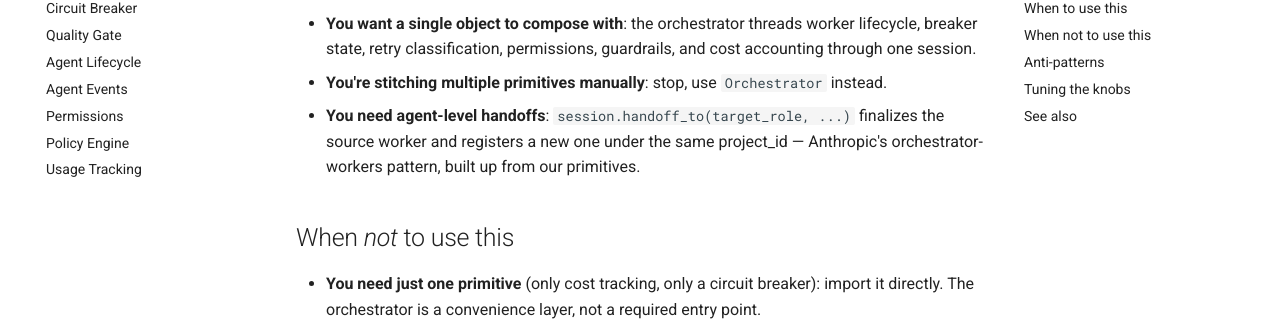
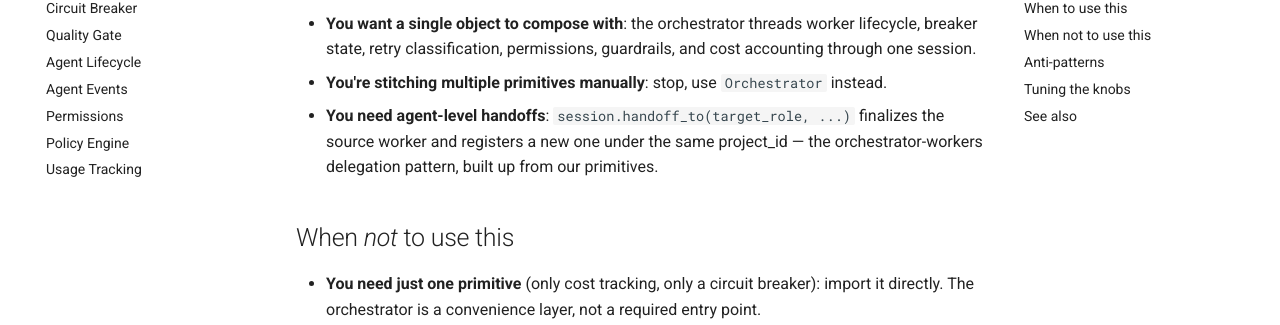
Before and after one commit to Techrevati/runtime, an MkDocs documentation site: the page built from docs/patterns/orchestrator.md, in a window 1280 px wide and 900 px high, scrolled down 1419 px. Shown: the part 154-479 px from the top of the window. Built offline with MkDocs 1.6.1 and Material for MkDocs 9.7.7, drawn with Linux system fonts in a browser that asks for light colours; comment, search, counter and statistics services are not loaded; some of the changed text lies outside the part shown.

Commit message:
chore: remove vendor branding from docs, examples, and source comments
Strips vendor name-drops from README positioning, CHANGELOG
notes, the orchestrator pattern doc, the migration guide, the
end-to-end tutorial, tiny_agent example, and the handoffs/orchestrator/
otel docstrings. Drops vendor-specific model IDs from
examples/pricing.json (keeps gpt-4o entries as the illustrative
reference). Replaces vendor names in test_retry_policy fixtures
with generic "provider-a" placeholders. Public API unchanged;
208/208 tests pass and the tutorial example runs end-to-end.

```diff
--- a/docs/patterns/orchestrator.md
+++ b/docs/patterns/orchestrator.md
@@ -8,15 +8,14 @@
 one place.
 
 > **Naming note (be careful here).** In the broader 2026 agent
-> literature *Anthropic's "Building Effective Agents"*, OpenAI Agents
-> SDK), **"orchestrator-workers"** is a *delegation* pattern where one
-> LLM dynamically dispatches subtasks to worker LLMs. Our
-> `Orchestrator` is a **session wrapper** for a single agent. You
-> implement the Anthropic-style pattern *on top* of our primitives by
-> calling `session.handoff_to(...)` between sessions. The
-> `Orchestrator` class is being kept for backward compatibility;
-> `AgentSession` is the forward-looking name, becoming canonical
-> in 0.2.0.
+> literature (e.g. OpenAI Agents SDK), **"orchestrator-workers"** is
+> a *delegation* pattern where one LLM dynamically dispatches
+> subtasks to worker LLMs. Our `Orchestrator` is a **session
+> wrapper** for a single agent. You implement the delegation pattern
+> *on top* of our primitives by calling `session.handoff_to(...)`
+> between sessions. The `Orchestrator` class is being kept for
+> backward compatibility; `AgentSession` is the forward-looking
+> name, becoming canonical in 0.2.0.
 
 ## Quick example (sync)
 
@@ -77,7 +76,7 @@
   `Orchestrator` instead.
 - **You need agent-level handoffs**: `session.handoff_to(target_role, ...)`
   finalizes the source worker and registers a new one under the same
-  project_id — Anthropic's orchestrator-workers pattern, built up
+  project_id — the orchestrator-workers delegation pattern, built up
   from our primitives.
 
 ## When *not* to use this
```
Also changed, not shown: CHANGELOG.md (+6 -6 lines), README.md (+1 -1 lines), docs/migrating-from-0.0.x.md (+2 -2 lines), docs/tutorials/end-to-end.md (+3 -3 lines), .github/ISSUE_TEMPLATE/feature.md, 6 other files.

____________________

Your answer must be an exact copy of the records above, with every picture left out.

(YOUR SOLUTION)
Before and after one commit to Techrevati/runtime, an MkDocs documentation site: the page built from docs/patterns/orchestrator.md, in a window 1280 px wide and 900 px high, scrolled down 1419 px. Shown: the part 154-479 px from the top of the window. Built offline with MkDocs 1.6.1 and Material for MkDocs 9.7.7, drawn with Linux system fonts in a browser that asks for light colours; comment, search, counter and statistics services are not loaded; some of the changed text lies outside the part shown.

Commit message:
chore: remove vendor branding from docs, examples, and source comments
Strips vendor name-drops from README positioning, CHANGELOG
notes, the orchestrator pattern doc, the migration guide, the
end-to-end tutorial, tiny_agent example, and the handoffs/orchestrator/
otel docstrings. Drops vendor-specific model IDs from
examples/pricing.json (keeps gpt-4o entries as the illustrative
reference). Replaces vendor names in test_retry_policy fixtures
with generic "provider-a" placeholders. Public API unchanged;
208/208 tests pass and the tutorial example runs end-to-end.

```diff
--- a/docs/patterns/orchestrator.md
+++ b/docs/patterns/orchestrator.md
@@ -8,15 +8,14 @@
 one place.
 
 > **Naming note (be careful here).** In the broader 2026 agent
-> literature *Anthropic's "Building Effective Agents"*, OpenAI Agents
-> SDK), **"orchestrator-workers"** is a *delegation* pattern where one
-> LLM dynamically dispatches subtasks to worker LLMs. Our
-> `Orchestrator` is a **session wrapper** for a single agent. You
-> implement the Anthropic-style pattern *on top* of our primitives by
-> calling `session.handoff_to(...)` between sessions. The
-> `Orchestrator` class is being kept for backward compatibility;
-> `AgentSession` is the forward-looking name, becoming canonical
-> in 0.2.0.
+> literature (e.g. OpenAI Agents SDK), **"orchestrator-workers"** is
+> a *delegation* pattern where one LLM dynamically dispatches
+> subtasks to worker LLMs. Our `Orchestrator` is a **session
+> wrapper** for a single agent. You implement the delegation pattern
+> *on top* of our primitives by calling `session.handoff_to(...)`
+> between sessions. The `Orchestrator` class is being kept for
+> backward compatibility; `AgentSession` is the forward-looking
+> name, becoming canonical in 0.2.0.
 
 ## Quick example (sync)
 
@@ -77,7 +76,7 @@
   `Orchestrator` instead.
 - **You need agent-level handoffs**: `session.handoff_to(target_role, ...)`
   finalizes the source worker and registers a new one under the same
-  project_id — Anthropic's orchestrator-workers pattern, built up
+  project_id — the orchestrator-workers delegation pattern, built up
   from our primitives.
 
 ## When *not* to use this
```
Also changed, not shown: CHANGELOG.md (+6 -6 lines), README.md (+1 -1 lines), docs/migrating-from-0.0.x.md (+2 -2 lines), docs/tutorials/end-to-end.md (+3 -3 lines), .github/ISSUE_TEMPLATE/feature.md, 6 other files.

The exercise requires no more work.